Let me tell you a story. One day a young playwright came to Konstantin Stanislavsky and said, "I want some interesting topic for my play." Stanislavsky replied, "Well, something like that. A young man went abroad. Then he came back to find his girlfriend in love with another man." The playwright said, "But that's so trite." And Stanislavsky replied, "That’s the plot of Alexander Griboyedov's 'Woe from Wit.'’’ It is very important to have a different point of view. I think it's wonderful. So my story about the maids is quite different.

— Do you plan to stage something else in the nearest future?
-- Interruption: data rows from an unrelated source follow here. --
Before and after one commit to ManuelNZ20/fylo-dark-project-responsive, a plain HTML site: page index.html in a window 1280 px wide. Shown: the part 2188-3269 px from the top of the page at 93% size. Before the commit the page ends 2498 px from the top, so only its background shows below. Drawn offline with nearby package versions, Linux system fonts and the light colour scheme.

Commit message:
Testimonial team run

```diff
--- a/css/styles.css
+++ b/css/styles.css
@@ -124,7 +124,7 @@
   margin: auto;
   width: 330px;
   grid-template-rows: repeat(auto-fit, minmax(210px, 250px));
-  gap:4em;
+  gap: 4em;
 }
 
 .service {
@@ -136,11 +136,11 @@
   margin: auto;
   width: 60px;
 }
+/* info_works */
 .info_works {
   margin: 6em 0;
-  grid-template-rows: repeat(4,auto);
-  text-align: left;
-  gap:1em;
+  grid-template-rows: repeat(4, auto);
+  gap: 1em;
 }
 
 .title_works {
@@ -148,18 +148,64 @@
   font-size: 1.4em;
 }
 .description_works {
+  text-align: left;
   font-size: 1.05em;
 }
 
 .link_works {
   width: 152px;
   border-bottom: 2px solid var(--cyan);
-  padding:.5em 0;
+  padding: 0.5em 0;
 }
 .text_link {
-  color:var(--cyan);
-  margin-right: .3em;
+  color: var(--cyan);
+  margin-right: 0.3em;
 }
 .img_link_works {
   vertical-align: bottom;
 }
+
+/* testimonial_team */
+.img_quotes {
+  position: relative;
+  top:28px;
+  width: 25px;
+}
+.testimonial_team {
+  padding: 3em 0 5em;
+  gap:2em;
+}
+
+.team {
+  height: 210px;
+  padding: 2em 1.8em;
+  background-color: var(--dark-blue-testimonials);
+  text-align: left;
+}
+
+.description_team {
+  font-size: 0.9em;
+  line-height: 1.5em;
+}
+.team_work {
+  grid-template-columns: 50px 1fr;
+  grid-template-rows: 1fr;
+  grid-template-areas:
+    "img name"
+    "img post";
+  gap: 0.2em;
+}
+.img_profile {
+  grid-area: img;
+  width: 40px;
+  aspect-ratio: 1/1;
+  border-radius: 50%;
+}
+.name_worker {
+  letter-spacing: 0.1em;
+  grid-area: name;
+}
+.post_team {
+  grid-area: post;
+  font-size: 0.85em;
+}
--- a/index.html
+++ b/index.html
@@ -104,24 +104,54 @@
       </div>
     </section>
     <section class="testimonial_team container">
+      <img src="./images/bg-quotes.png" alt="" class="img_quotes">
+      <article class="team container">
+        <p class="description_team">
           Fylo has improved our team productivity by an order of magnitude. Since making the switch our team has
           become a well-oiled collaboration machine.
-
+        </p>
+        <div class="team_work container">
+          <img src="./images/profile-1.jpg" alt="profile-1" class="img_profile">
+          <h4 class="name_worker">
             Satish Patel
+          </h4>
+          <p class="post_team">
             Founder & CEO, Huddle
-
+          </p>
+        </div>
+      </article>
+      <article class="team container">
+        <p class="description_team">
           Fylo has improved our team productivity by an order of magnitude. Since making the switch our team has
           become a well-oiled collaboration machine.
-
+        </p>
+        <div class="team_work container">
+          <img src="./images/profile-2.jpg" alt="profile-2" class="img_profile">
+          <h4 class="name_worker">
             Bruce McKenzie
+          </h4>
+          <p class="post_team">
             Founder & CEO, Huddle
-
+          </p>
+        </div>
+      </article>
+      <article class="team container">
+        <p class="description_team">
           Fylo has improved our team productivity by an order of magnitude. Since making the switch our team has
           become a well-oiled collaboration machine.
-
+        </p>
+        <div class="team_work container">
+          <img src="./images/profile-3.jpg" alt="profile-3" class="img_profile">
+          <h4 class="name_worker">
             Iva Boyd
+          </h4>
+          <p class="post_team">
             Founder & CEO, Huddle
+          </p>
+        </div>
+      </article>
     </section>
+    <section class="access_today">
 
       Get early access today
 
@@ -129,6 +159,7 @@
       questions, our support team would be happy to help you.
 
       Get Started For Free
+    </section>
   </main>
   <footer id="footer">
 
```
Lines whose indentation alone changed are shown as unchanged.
I don't know yet, it depends. You never know whether your performance will be successful or not. I hope the audience will appreciate it. One thing is for sure, we’ve poured a lot of passion and love into this performance. We try to make it easy to understand for viewers, we want them to be moved by the story. If it works, I hope Boris will give me an opportunity to stage something else. I’d like to mention that my actors are just fantastic. I'm very proud of them. They act in this sophisticated story with such an ease and inner freedom, that’s amazing.
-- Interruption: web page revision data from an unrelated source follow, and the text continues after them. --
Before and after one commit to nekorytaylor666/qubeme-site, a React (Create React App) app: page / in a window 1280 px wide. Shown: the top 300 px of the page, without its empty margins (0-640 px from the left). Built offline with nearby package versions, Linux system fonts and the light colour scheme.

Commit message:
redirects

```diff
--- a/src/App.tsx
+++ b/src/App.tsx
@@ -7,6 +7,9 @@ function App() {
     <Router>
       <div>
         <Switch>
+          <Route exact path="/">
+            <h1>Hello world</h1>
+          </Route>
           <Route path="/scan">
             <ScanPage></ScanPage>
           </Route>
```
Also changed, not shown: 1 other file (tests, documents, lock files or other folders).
"My wife is a better actor than me''

— Your daughter Irina plays one of the parts in this performance. In 'The Bluebird', you take the stage with your wife Aleftina. Working with your family may be tough, isn’t it?

It depends. My daughter is a very difficult person. When it comes to arguing, sparks really fly. She’s very independent. And my wife is an outstanding artist. We happened to play very rarely in the same performances. But she's just a great actress, much better than me.

— 'The Bluebird' play is a hot ticket at the Stanislavsky Electro Theatre. Did you immediately say yes, when Boris Yukhananov invited you to participate in it? Or did the project seem too extreme to you?

When Boris told me about it, I was really shocked. I asked him, "Do you think it’s easy to play a boy at my age?'’ And he replied, "When you come to the children's theatre, you know that it's an actress who plays this part." She speaks like a child, but in five minutes you get used to it. These are the rules of the game.

And Yukhananov added, "You and your wife have gone the same way those brother and sister have - to seek happiness, the meaning of our life. And when your story intervenes with this boy and girl’s story, the audience will think and reflect on what happens to these heroes next."

— For you, it is not a seven-year-old boy part, but also your memories, your personal stories, isn't it?

Yes, it is, taking into account that my wife and I had a rather hard life. Aleftina saw her mother killed during the war. I have seen so much sadness and tragedy in my life as well. And happiness, too, of course. Boris is absolutely right, 'The Bluebird' is not a children’s story. There's an old Hollywood movie starring Elizabeth Taylor based on this piece. I think this movie is a failure, because it’s not clear whether it’s for children or adults. But our performance is for adult audience, that's for sure. And Maurice Maeterlinck is a deep philosopher. It’s not just entertainment he wrote this play for. And Boris came up with an absolutely innovative idea: I don't play on stage, I'm an ordinary person who talks to the audience.